FAST, which stands for Face, Arm, Speech, and Time, is the acronym used to help focus the immediate evaluation of a potential stroke patient, Dr Connors said. A lopsided face, weak arm, and garbled speech are the most common warning signs of stroke. The time needed to save the brain from damage during a stroke is the most crucial issue when considering therapy.
“You have to know when the stroke started. If it started 2 days ago it is probably too late to do anything acutely, but if it started 15 minutes ago it needs to be an emergency of the highest priority. The time window for treatment for stroke is much shorter than that for a heart attack. It is crucial that stroke patients go through the workup and evaluation process rapidly to give them the best chance of a good therapeutic outcome,” Dr Conners explained.

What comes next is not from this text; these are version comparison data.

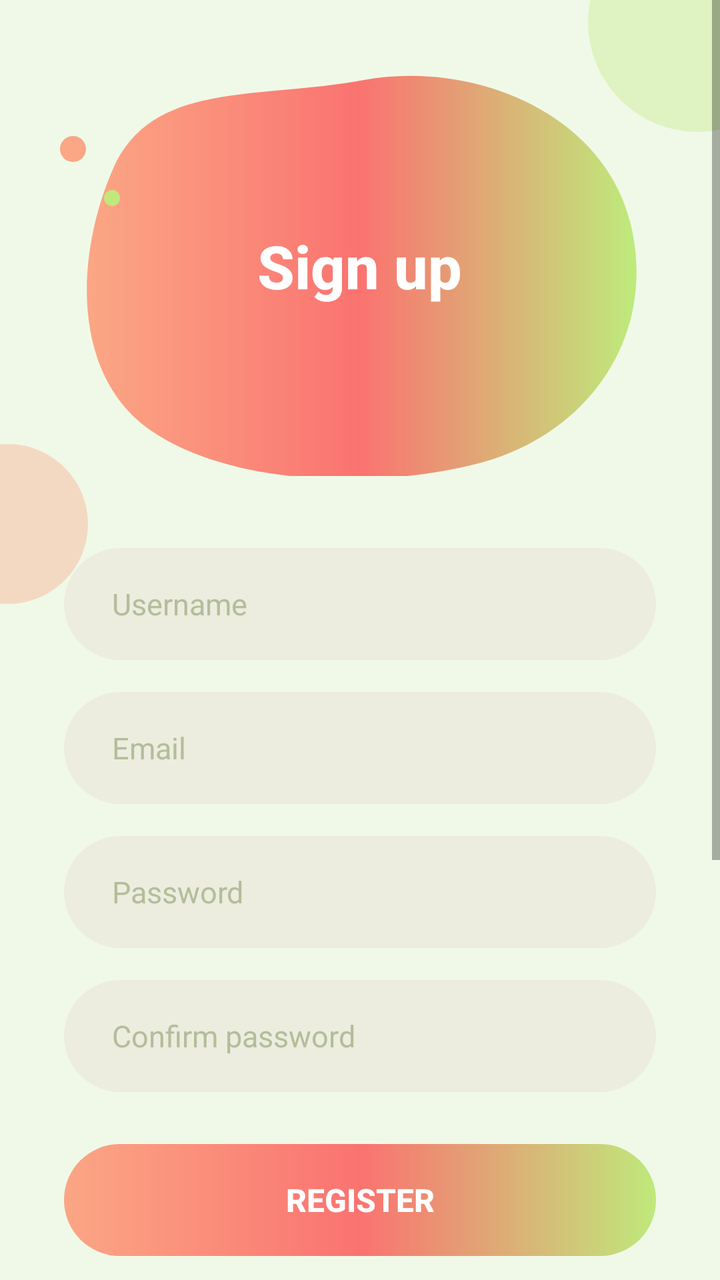
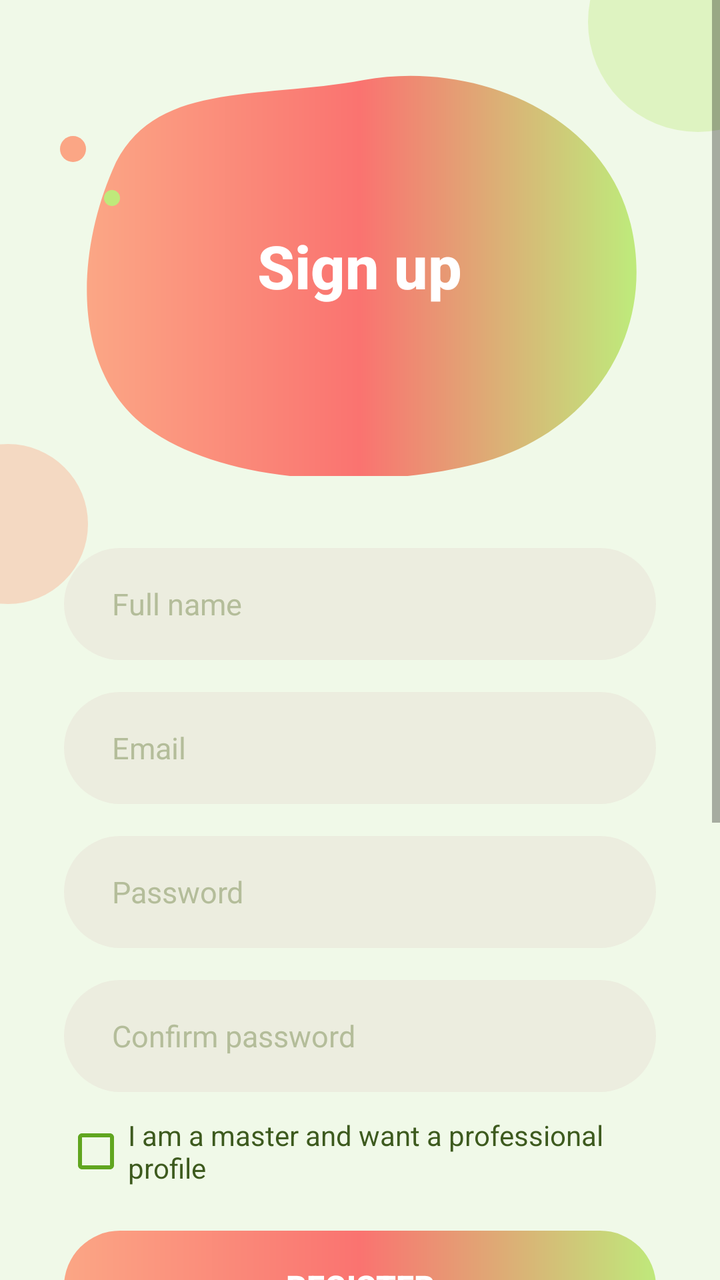

The first picture is an Android layout as it rendered before a commit; the second is the same layout after the commit. The layout source and the unified diff follow.
<!-- AndroidManifest.xml: activity theme Theme.AppCompat.Light.NoActionBar -->
<!-- res/layout/activity_register.xml -->
<?xml version="1.0" encoding="utf-8"?>
<ScrollView xmlns:android="http://schemas.android.com/apk/res/android"
    xmlns:app="http://schemas.android.com/apk/res-auto"
    android:layout_width="match_parent"
    android:layout_height="match_parent"
    android:background="@color/auth_background"
    android:clipChildren="false"
    android:clipToPadding="false"
    android:fillViewport="true"
    android:overScrollMode="never">

    <androidx.constraintlayout.widget.ConstraintLayout
        android:layout_width="match_parent"
        android:layout_height="wrap_content"
        android:clipChildren="false"
        android:clipToPadding="false"
        android:paddingBottom="40dp">

        
        <View
            android:id="@+id/decor_tr"
            android:layout_width="110dp"
            android:layout_height="110dp"
            android:alpha="0.35"
            android:background="@drawable/bg_circle_green"
            android:translationX="44dp"
            android:translationY="-44dp"
            app:layout_constraintEnd_toEndOf="parent"
            app:layout_constraintTop_toTopOf="parent" />

        
        <FrameLayout
            android:id="@+id/blob_container"
            android:layout_width="290dp"
            android:layout_height="210dp"
            android:layout_marginTop="28dp"
            app:layout_constraintEnd_toEndOf="parent"
            app:layout_constraintStart_toStartOf="parent"
            app:layout_constraintTop_toTopOf="parent">

            <ImageView
                android:layout_width="match_parent"
                android:layout_height="match_parent"
                android:scaleType="fitXY"
                android:src="@drawable/bg_blob_header" />

            <TextView
                android:layout_width="wrap_content"
                android:layout_height="wrap_content"
                android:layout_gravity="center"
                android:fontFamily="sans-serif-medium"
                android:text="@string/sign_up"
                android:textColor="@color/white"
                android:textSize="30sp"
                android:textStyle="bold" />
        </FrameLayout>

        
        <View
            android:id="@+id/dot_peach"
            android:layout_width="13dp"
            android:layout_height="13dp"
            android:layout_marginStart="30dp"
            android:layout_marginTop="68dp"
            android:background="@drawable/bg_circle_peach"
            app:layout_constraintStart_toStartOf="parent"
            app:layout_constraintTop_toTopOf="parent" />

        
        <View
            android:id="@+id/dot_green"
            android:layout_width="8dp"
            android:layout_height="8dp"
            android:layout_marginStart="52dp"
            android:layout_marginTop="14dp"
            android:background="@drawable/bg_circle_green"
            app:layout_constraintStart_toStartOf="parent"
            app:layout_constraintTop_toBottomOf="@id/dot_peach" />

        
        <View
            android:id="@+id/decor_left"
            android:layout_width="80dp"
            android:layout_height="80dp"
            android:alpha="0.38"
            android:background="@drawable/bg_circle_peach"
            android:translationX="-36dp"
            android:translationY="-16dp"
            app:layout_constraintStart_toStartOf="parent"
            app:layout_constraintTop_toBottomOf="@id/blob_container" />

        
        <EditText
            android:id="@+id/et_full_name"
            android:layout_width="0dp"
            android:layout_height="56dp"
            android:layout_marginStart="32dp"
            android:layout_marginTop="36dp"
            android:layout_marginEnd="32dp"
            android:background="@drawable/bg_input_field"
            android:hint="@string/full_name"
            android:inputType="textPersonName|textCapWords"
            android:paddingStart="24dp"
            android:paddingEnd="24dp"
            android:singleLine="true"
            android:textColor="@color/text_primary"
            android:textColorHint="@color/text_hint"
            android:textSize="15sp"
            app:layout_constraintEnd_toEndOf="parent"
            app:layout_constraintStart_toStartOf="parent"
            app:layout_constraintTop_toBottomOf="@id/blob_container" />

        
        <EditText
            android:id="@+id/et_email"
            android:layout_width="0dp"
            android:layout_height="56dp"
            android:layout_marginStart="32dp"
            android:layout_marginTop="16dp"
            android:layout_marginEnd="32dp"
            android:background="@drawable/bg_input_field"
            android:hint="@string/email"
            android:inputType="textEmailAddress"
            android:paddingStart="24dp"
            android:paddingEnd="24dp"
            android:singleLine="true"
            android:textColor="@color/text_primary"
            android:textColorHint="@color/text_hint"
            android:textSize="15sp"
            app:layout_constraintEnd_toEndOf="parent"
            app:layout_constraintStart_toStartOf="parent"
            app:layout_constraintTop_toBottomOf="@id/et_full_name" />

        
        <EditText
            android:id="@+id/et_password"
            android:layout_width="0dp"
            android:layout_height="56dp"
            android:layout_marginStart="32dp"
            android:layout_marginTop="16dp"
            android:layout_marginEnd="32dp"
            android:background="@drawable/bg_input_field"
            android:hint="@string/password"
            android:inputType="textPassword"
            android:paddingStart="24dp"
            android:paddingEnd="24dp"
            android:singleLine="true"
            android:textColor="@color/text_primary"
            android:textColorHint="@color/text_hint"
            android:textSize="15sp"
            app:layout_constraintEnd_toEndOf="parent"
            app:layout_constraintStart_toStartOf="parent"
            app:layout_constraintTop_toBottomOf="@id/et_email" />

        
        <EditText
            android:id="@+id/et_confirm_password"
            android:layout_width="0dp"
            android:layout_height="56dp"
            android:layout_marginStart="32dp"
            android:layout_marginTop="16dp"
            android:layout_marginEnd="32dp"
            android:background="@drawable/bg_input_field"
            android:hint="@string/confirm_password"
            android:inputType="textPassword"
            android:paddingStart="24dp"
            android:paddingEnd="24dp"
            android:singleLine="true"
            android:textColor="@color/text_primary"
            android:textColorHint="@color/text_hint"
            android:textSize="15sp"
            app:layout_constraintEnd_toEndOf="parent"
            app:layout_constraintStart_toStartOf="parent"
            app:layout_constraintTop_toBottomOf="@id/et_password" />

        
        <Button
            android:id="@+id/btn_register"
            android:layout_width="0dp"
            android:layout_height="56dp"
            android:layout_marginStart="32dp"
            android:layout_marginTop="26dp"
            android:layout_marginEnd="32dp"
            android:background="@drawable/bg_button_gradient"
            android:stateListAnimator="@null"
            android:text="@string/register"
            android:textColor="@color/white"
            android:textSize="16sp"
            android:textStyle="bold"
            app:layout_constraintEnd_toEndOf="parent"
            app:layout_constraintStart_toStartOf="parent"
            app:layout_constraintTop_toBottomOf="@id/et_confirm_password" />

        
        <LinearLayout
            android:id="@+id/divider_or"
            android:layout_width="0dp"
            android:layout_height="wrap_content"
            android:layout_marginStart="32dp"
            android:layout_marginTop="22dp"
            android:layout_marginEnd="32dp"
            android:gravity="center_vertical"
            android:orientation="horizontal"
            app:layout_constraintEnd_toEndOf="parent"
            app:layout_constraintStart_toStartOf="parent"
            app:layout_constraintTop_toBottomOf="@id/btn_register">

            <View
                android:layout_width="0dp"
                android:layout_height="1dp"
                android:layout_weight="1"
                android:background="@color/divider_color" />

            <TextView
                android:layout_width="wrap_content"
                android:layout_height="wrap_content"
                android:paddingStart="14dp"
                android:paddingEnd="14dp"
                android:text="@string/or"
                android:textColor="@color/text_hint"
                android:textSize="13sp" />

            <View
                android:layout_width="0dp"
                android:layout_height="1dp"
                android:layout_weight="1"
                android:background="@color/divider_color" />
        </LinearLayout>

        
        <LinearLayout
            android:id="@+id/btn_google_signup"
            android:layout_width="0dp"
            android:layout_height="56dp"
            android:layout_marginStart="32dp"
            android:layout_marginTop="18dp"
            android:layout_marginEnd="32dp"
            android:background="@drawable/bg_google_button"
            android:clickable="true"
            android:focusable="true"
            android:gravity="center"
            android:orientation="horizontal"
            app:layout_constraintEnd_toEndOf="parent"
            app:layout_constraintStart_toStartOf="parent"
            app:layout_constraintTop_toBottomOf="@id/divider_or">

            <ImageView
                android:layout_width="22dp"
                android:layout_height="22dp"
                android:src="@drawable/ic_google" />

            <TextView
                android:layout_width="wrap_content"
                android:layout_height="wrap_content"
                android:layout_marginStart="12dp"
                android:text="@string/sign_up_with_google"
                android:textColor="@color/text_primary"
                android:textSize="15sp" />
        </LinearLayout>

        
        <LinearLayout
            android:id="@+id/tv_signin_layout"
            android:layout_width="wrap_content"
            android:layout_height="wrap_content"
            android:layout_marginTop="28dp"
            android:orientation="horizontal"
            app:layout_constraintEnd_toEndOf="parent"
            app:layout_constraintStart_toStartOf="parent"
            app:layout_constraintTop_toBottomOf="@id/btn_google_signup">

            <TextView
                android:layout_width="wrap_content"
                android:layout_height="wrap_content"
                android:text="@string/already_account"
                android:textColor="@color/text_secondary"
                android:textSize="14sp" />

            <TextView
                android:id="@+id/tv_sign_in_link"
                android:layout_width="wrap_content"
                android:layout_height="wrap_content"
                android:clickable="true"
                android:focusable="true"
                android:text="@string/sign_in_link"
                android:textColor="@color/green_dark"
                android:textSize="14sp"
                android:textStyle="bold" />
        </LinearLayout>

        
        <View
            android:id="@+id/decor_bottom"
            android:layout_width="100dp"
            android:layout_height="100dp"
            android:layout_marginTop="24dp"
            android:alpha="0.22"
            android:background="@drawable/bg_circle_peach"
            android:translationY="50dp"
            app:layout_constraintEnd_toEndOf="parent"
            app:layout_constraintStart_toStartOf="parent"
            app:layout_constraintTop_toBottomOf="@id/tv_signin_layout" />

    </androidx.constraintlayout.widget.ConstraintLayout>
</ScrollView>
<!-- resources referenced by this layout -->
<resources>
  <color name="auth_background">#F0F9E8</color>
  <color name="divider_color">#E3DAB7</color>
  <color name="green_dark">#60A61F</color>
  <color name="text_hint">#B4BD9A</color>
  <color name="text_primary">#3D5A1E</color>
  <color name="text_secondary">#72A424</color>
  <color name="white">#FFFFFFFF</color>
  <!-- drawable bg_blob_header (drawable) -->
  <?xml version="1.0" encoding="utf-8"?>
  <vector xmlns:android="http://schemas.android.com/apk/res/android"
      xmlns:aapt="http://schemas.android.com/aapt"
      android:width="300dp"
      android:height="210dp"
      android:viewportWidth="300"
      android:viewportHeight="210">
  
      <path
          android:pathData="M 152,12
              C 208,2 276,28 290,84
              C 304,140 268,190 210,204
              C 152,218 78,213 40,186
              C 2,159 2,102 22,57
              C 42,12 96,22 152,12 Z">
          <aapt:attr name="android:fillColor">
              <gradient
                  android:startX="10"
                  android:startY="105"
                  android:endX="290"
                  android:endY="105"
                  android:type="linear">
                  <item android:offset="0" android:color="#FBA685" />
                  <item android:offset="0.5" android:color="#FA7370" />
                  <item android:offset="1" android:color="#BFE97B" />
              </gradient>
          </aapt:attr>
      </path>
  
  </vector>
  <!-- drawable bg_button_gradient (drawable) -->
  <?xml version="1.0" encoding="utf-8"?>
  <shape xmlns:android="http://schemas.android.com/apk/res/android"
      android:shape="rectangle">
      <gradient
          android:angle="0"
          android:startColor="#FBA685"
          android:centerColor="#FA7370"
          android:endColor="#BFE97B"
          android:type="linear" />
      <corners android:radius="30dp" />
  </shape>
  <!-- drawable bg_circle_green (drawable) -->
  <?xml version="1.0" encoding="utf-8"?>
  <shape xmlns:android="http://schemas.android.com/apk/res/android"
      android:shape="oval">
      <solid android:color="#BFE97B" />
  </shape>
  <!-- drawable bg_circle_peach (drawable) -->
  <?xml version="1.0" encoding="utf-8"?>
  <shape xmlns:android="http://schemas.android.com/apk/res/android"
      android:shape="oval">
      <solid android:color="#FBA685" />
  </shape>
  <!-- drawable bg_google_button (drawable) -->
  <?xml version="1.0" encoding="utf-8"?>
  <shape xmlns:android="http://schemas.android.com/apk/res/android"
      android:shape="rectangle">
      <solid android:color="#FFFFFF" />
      <stroke
          android:width="1.5dp"
          android:color="#E3DAB7" />
      <corners android:radius="30dp" />
  </shape>
  <!-- drawable bg_input_field (drawable) -->
  <?xml version="1.0" encoding="utf-8"?>
  <shape xmlns:android="http://schemas.android.com/apk/res/android"
      android:shape="rectangle">
      <solid android:color="#ECEDDF" />
      <corners android:radius="30dp" />
  </shape>
  <string name="already_account">Already have an account?\u00A0</string>
  <string name="confirm_password">Confirm password</string>
  <string name="email">Email</string>
  <string name="full_name">Username</string>
  <string name="or">or</string>
  <string name="password">Password</string>
  <string name="register">Register</string>
  <string name="sign_in_link">Sign in</string>
  <string name="sign_up">Sign up</string>
  <string name="sign_up_with_google">Sign up with Google</string>
  <!-- unchanged entries left out for length: 1 -->
</resources>

<!-- the commit's change to res/layout/activity_register.xml (unified diff, before → after) -->
@@ -173,13 +173,28 @@
             app:layout_constraintStart_toStartOf="parent"
             app:layout_constraintTop_toBottomOf="@id/et_password" />
 
+        <CheckBox
+            android:id="@+id/cb_register_as_master"
+            android:layout_width="0dp"
+            android:layout_height="wrap_content"
+            android:layout_marginStart="32dp"
+            android:layout_marginTop="12dp"
+            android:layout_marginEnd="32dp"
+            android:buttonTint="@color/green_dark"
+            android:text="@string/register_as_master"
+            android:textColor="@color/text_primary"
+            android:textSize="14sp"
+            app:layout_constraintEnd_toEndOf="parent"
+            app:layout_constraintStart_toStartOf="parent"
+            app:layout_constraintTop_toBottomOf="@id/et_confirm_password" />
+
         
         <Button
             android:id="@+id/btn_register"
             android:layout_width="0dp"
             android:layout_height="56dp"
             android:layout_marginStart="32dp"
-            android:layout_marginTop="26dp"
+            android:layout_marginTop="22dp"
             android:layout_marginEnd="32dp"
             android:background="@drawable/bg_button_gradient"
             android:stateListAnimator="@null"
@@ -189,7 +204,7 @@
             android:textStyle="bold"
             app:layout_constraintEnd_toEndOf="parent"
             app:layout_constraintStart_toStartOf="parent"
-            app:layout_constraintTop_toBottomOf="@id/et_confirm_password" />
+            app:layout_constraintTop_toBottomOf="@id/cb_register_as_master" />
 
         
         <LinearLayout
<!-- resource entries referenced after the edit -->
@@ -82,10 +82,11 @@
   <string name="already_account">Already have an account?\u00A0</string>
   <string name="confirm_password">Confirm password</string>
   <string name="email">Email</string>
-  <string name="full_name">Username</string>
+  <string name="full_name">Full name</string>
   <string name="or">or</string>
   <string name="password">Password</string>
   <string name="register">Register</string>
+  <string name="register_as_master">I am a master and want a professional profile</string>
   <string name="sign_in_link">Sign in</string>
   <string name="sign_up">Sign up</string>
   <string name="sign_up_with_google">Sign up with Google</string>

Treatment begins with triage in the field or the office, and an appropriate destination hospital. “When they get to the hospital, the emergency physician has to determine whether to order immediate computed tomography [CT] scans, to see if it is a bleed or an ischemic stroke. If it is an ischemic stroke, we can do further tests, such as a CT angiogram, to see if there is a visible clot that can potentially be treated with intraarterial-catheter delivered therapy. For larger clots identifiable on CT angiography, if you start with an intravenous lytic agent followed by a catheter-directed lytic agent, this combination therapy can give benefits that are better than just intravenous therapy alone,” Dr Connors told .
Certain clots may be treated with clot retrievers, which reach the brain after being inserted through a microcatheter into the groin. The retriever then tangles up with the clot, allowing it to be pulled out of the brain. However, the retriever sometimes misses a clot fragment. A combination of the retriever and a lytic agent has been shown to successfully clear away any remaining pieces of the clot.
If there is bleeding in the brain, medical therapy is generally used, possibly some of the newer drugs that can prevent the bleeding from spreading. If it is an aneurysm bleed, coil endovascular therapy is now accepted as the standard of care. There are, however, certain aneurysms that will always need to be clipped by a neurosurgeon.
Intravenous therapy for ischemic stroke has some fundamental limitations. Catheter-directed therapy gives physicians more tools, but “we need to improve our arsenal of weapons on all fronts,” Dr Connors says. “We need better drugs, better devices, and better stroke systems where we get to the patients sooner and target their therapy better. The most typical devastating ischemic strokes are in the middle cerebral artery, causing massive neurological deficit, and if we get to those patients soon enough we can have a good success rate in eliminating the clot, and the patients can have a good recovery.”
Describing the importance of emergent care for stroke patients, Dr Connors said, “Stroke is treatable, time is brain. The more time wasted, the more of the brain is lost. Florida is the first state to pass regulations to set up both primary and comprehensive stroke centers, to give patients the best treatment possible, and we are going to spread this now across the nation.”
Remember FAST for stroke triage: Face, Arm, Speech, Time.
Suspect stroke when a patient presents with a lopsided face, weak arm, and garbled speech.
A stroke is like a time bomb; the more time wasted before therapy is started, the more brain function is lost.
A CT scan is used to distinguish an ischemic stroke from a bleeding etiology.